Banks are worried that they might not be able to control microfinance institutions from charging high interest rates to borrowers. They should thus come up with a mechanism that would enable to put a check on the lending process of MFIs.
Banks have been directed by the finance ministry that MFIs whom they lend money should not lend at rates more than 24% to the final borrowers.
As a measure in accordance to the directive, some banks have put a clause while lending to MFIs which reads that they can't lend to borrowers at exorbitant rates. They have however not put a ceiling on the maximum amount at which MFIs can lend to customers.
"We will have to take an undertaking from MFIs that they will not charge more than 24%. But the better way of doing it would be RBI asking MFIs to disclose it on their balance sheet about the loan given above 24%," pointed out Corporation Bank CMD RN Pradeep.
"How this can be translated in reality is not known.
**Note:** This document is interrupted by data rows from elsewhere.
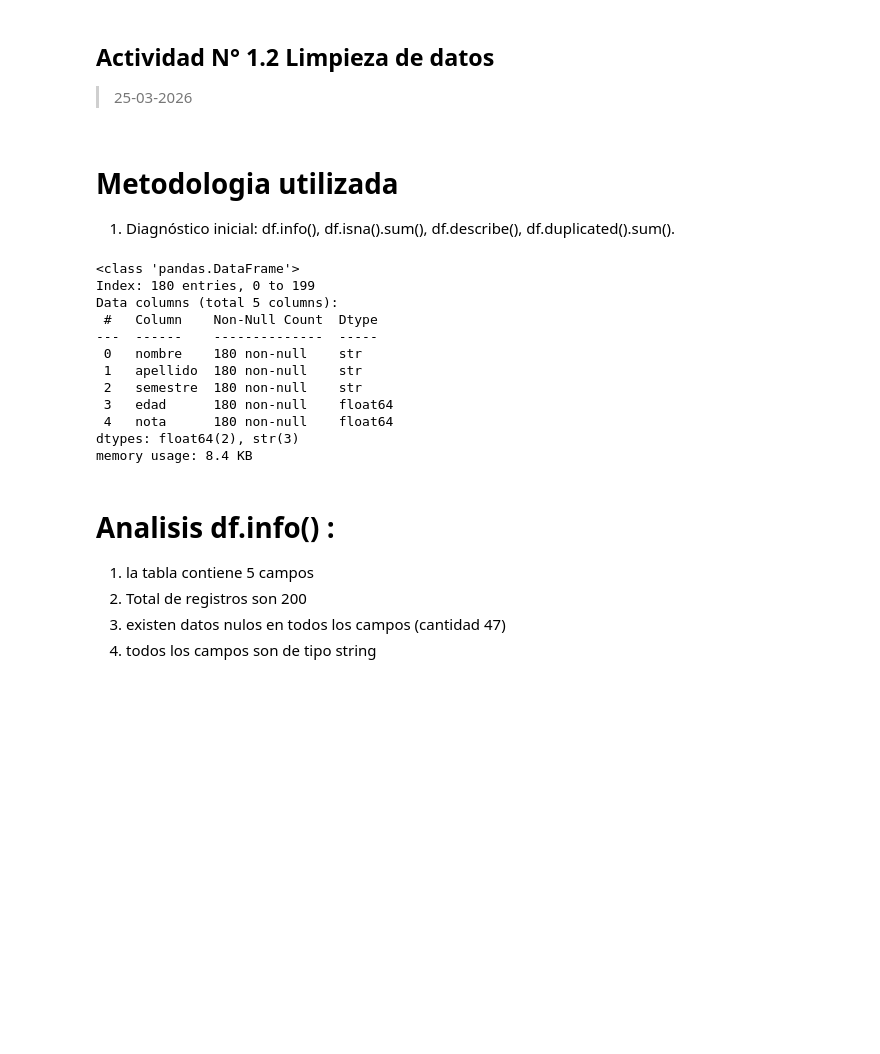
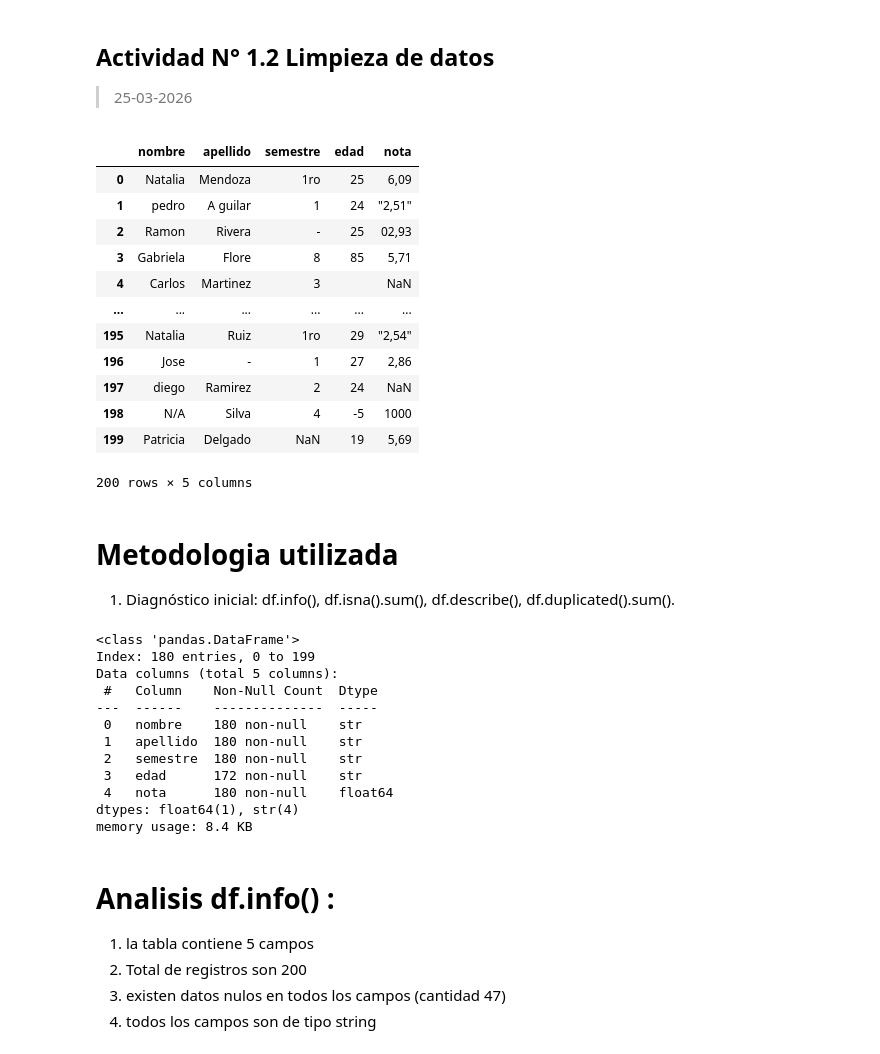
Before and after one commit to profesor-oscarito/ciencia-de-datos, a Jupyter notebook: streaming_data/Actividad-1-2-casa.ipynb, the cells around one changed output. Saved outputs shown, nothing was run; the diff lists cells and outputs as text; code cells hidden in the pictures; blank space fills up the shorter version.

```diff
--- a/streaming_data/Actividad-1-2-casa.ipynb
+++ b/streaming_data/Actividad-1-2-casa.ipynb
@@ -4,10 +4,24 @@
 # %%
 # Prompt_celda_01: Cargar el archivo Notas_de_estudiantes.csv en un dataframe
 
 import pandas as pd
 
-df = pd.read_csv('../edads_de_estudiantes.csv')
+df = pd.read_csv('../Notas_de_estudiantes.csv')
 df
+# %% [output]
+|  | nombre | apellido | semestre | edad | nota |
+| 0 | Natalia | Mendoza | 1ro | 25 | 6,09 |
+| 1 | pedro | A guilar | 1 | 24 | "2,51" |
+| 2 | Ramon | Rivera | - | 25 | 02,93 |
+| 3 | Gabriela | Flore | 8 | 85 | 5,71 |
+| 4 | Carlos | Martinez | 3 |  | NaN |
+| ... | ... | ... | ... | ... | ... |
+| 195 | Natalia | Ruiz | 1ro | 29 | "2,54" |
+| 196 | Jose | - | 1 | 27 | 2,86 |
+| 197 | diego | Ramirez | 2 | 24 | NaN |
+| 198 | N/A | Silva | 4 | -5 | 1000 |
+| 199 | Patricia | Delgado | NaN | 19 | 5,69 |
+200 rows × 5 columns
 # %% [markdown]
 # Metodologia utilizada
 1.	Diagnóstico inicial: df.info(), df.isna().sum(), df.describe(), df.duplicated().sum().
@@ -24,9 +38,9 @@ Data columns (total 5 columns):
  0   nombre    180 non-null    str
  1   apellido  180 non-null    str
  2   semestre  180 non-null    str
- 3   edad      180 non-null    float64
+ 3   edad      172 non-null    str
  4   nota      180 non-null    float64
-dtypes: float64(2), str(3)
+dtypes: float64(1), str(4)
 memory usage: 8.4 KB
 # %% [markdown]
 # Analisis df.info() :
```
Also changed, not shown: parts of 17 cells of this notebook, 32 other files.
What happens if MFIs lend more than 24%?" asked a CMD of another bank on condition of anonymity. "Secondly, banks are not the only source of funds for MFIs. So, technically they can still continue to charge higher rates to the final borrowers," he added.
RIS Sidhu, chief general manager of Punjab National Bank said that the idea to put a cap of 24% as the maximum rate beyond which MFIs cannot lend is a very positive step. "One, it will make banks more conscious and active on the asset side of lending in rural India and secondly, as PSU banks become more active in rural space, competition will drive down rates," he said.